Woman doesn't expect cosmetic pesticide ban any time soon
The Western Star (Corner Brook) - 08-30-2004 - 712 words
Stokes Sullivan, Deana - Despite increased awareness about adverse health effects from pesticides, Judie Squires, a member of the Pesticide Working Group of Newfoundland and Labrador, isn't optimistic that the province will ban the

Province lagging behind in pesticide control
The Telegram (St. John's) - 09-04-2005 - 496 words
Squires, Judie - it to do is to prohibit the cosmetic use of synthetic pesticides altogether in order to protect our citizens and the environment. Judie Squires writes from Portugal Cove-St. Philip's

The two sides to pesticide use
The Telegram (St. John's) - 07-16-2006 - 781 words
Judie Squires - health of your families.
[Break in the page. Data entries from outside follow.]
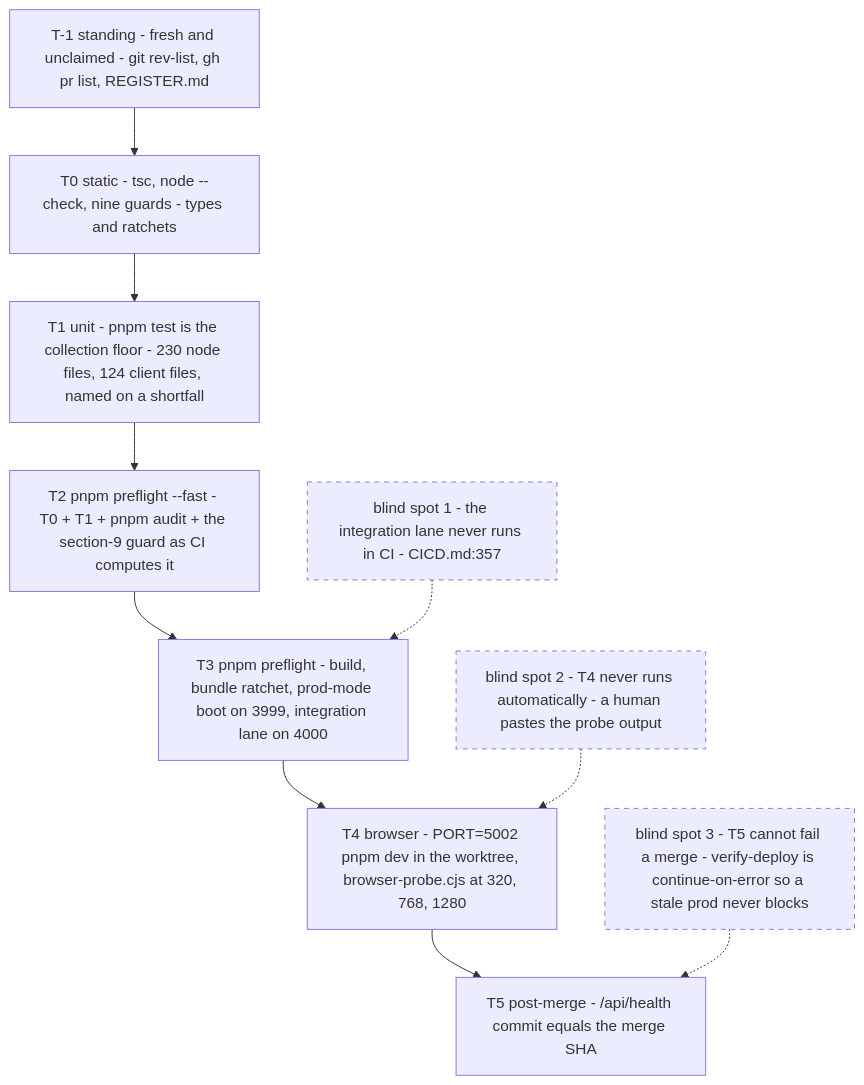
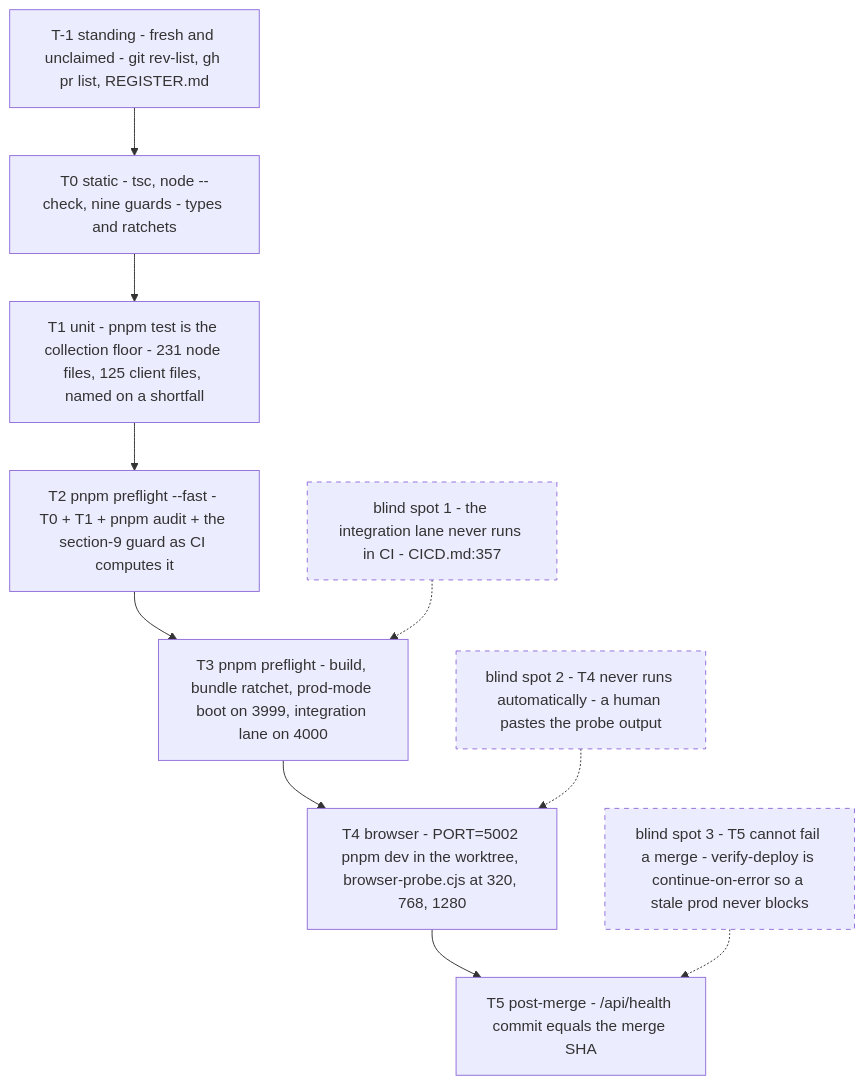
Before and after one commit to barakatammre84/Homiquity: the diagram in knowledge-base/handoff/12-loop-safe-build-playbook.md, drawn with Mermaid. The commit also changed other lines of this file and 16 other files, not shown here.

````diff
--- a/knowledge-base/handoff/12-loop-safe-build-playbook.md
+++ b/knowledge-base/handoff/12-loop-safe-build-playbook.md
@@ -71,15 +72,15 @@
 ```mermaid
 flowchart TD
   Tm1["T-1 standing - fresh and unclaimed - git rev-list, gh pr list, REGISTER.md"]
   T0["T0 static - tsc, node --check, nine guards - types and ratchets"]
-  T1["T1 unit - pnpm test is the collection floor - 230 node files, 124 client files, named on a shortfall"]
+  T1["T1 unit - pnpm test is the collection floor - 231 node files, 125 client files, named on a shortfall"]
   T2["T2 pnpm preflight --fast - T0 + T1 + pnpm audit + the section-9 guard as CI computes it"]
   T3["T3 pnpm preflight - build, bundle ratchet, prod-mode boot on 3999, integration lane on 4000"]
   T4["T4 browser - PORT=5002 pnpm dev in the worktree, browser-probe.cjs at 320, 768, 1280"]
   T5["T5 post-merge - /api/health commit equals the merge SHA"]
   Tm1 --> T0 --> T1 --> T2 --> T3 --> T4 --> T5
   B1["blind spot 1 - the integration lane never runs in CI - CICD.md:357"]:::blind -.-> T3
   B2["blind spot 2 - T4 never runs automatically - a human pastes the probe output"]:::blind -.-> T4
   B3["blind spot 3 - T5 cannot fail a merge - verify-deploy is continue-on-error so a stale prod never blocks"]:::blind -.-> T5
   classDef blind stroke-dasharray: 5 5
 ```
````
When Canada's most respected health authorities tell us pesticides threaten our health, we should all be listening. Judie Squires writes from Portugal Cove-St. Philip's

Inquiry implicates BTk
The Telegram (St. John's) - 06-24-2006 - 353 words
DEANA STOKES SULLIVAN - of trees. The live spores can be inhaled by humans and animals exposed to BT. Judie Squires, secretary of the Northeast Avalon Group of the Sierra Club, says despite claims that

Delayed pesticide laws 'disappointing'
The Telegram (St. John's) - 06-24-2006 - 833 words
DEANA STOKES SULLIVAN - at the end of this year. These products will only be sold to certified dealers. Judie Squires, secretary of the newly formed Northeast Avalon Group of the Sierra Club, isn't

Above Articles available through Trancontinental Newsnet

Time for provincial lawn pesticide regulation
The Telegram (St. John's) - 03-14-2009 - 419 words
pesticides. Please join me in lobbying our province for a pesticide ban Judie Squires Portugal Cove...

Online Marketing -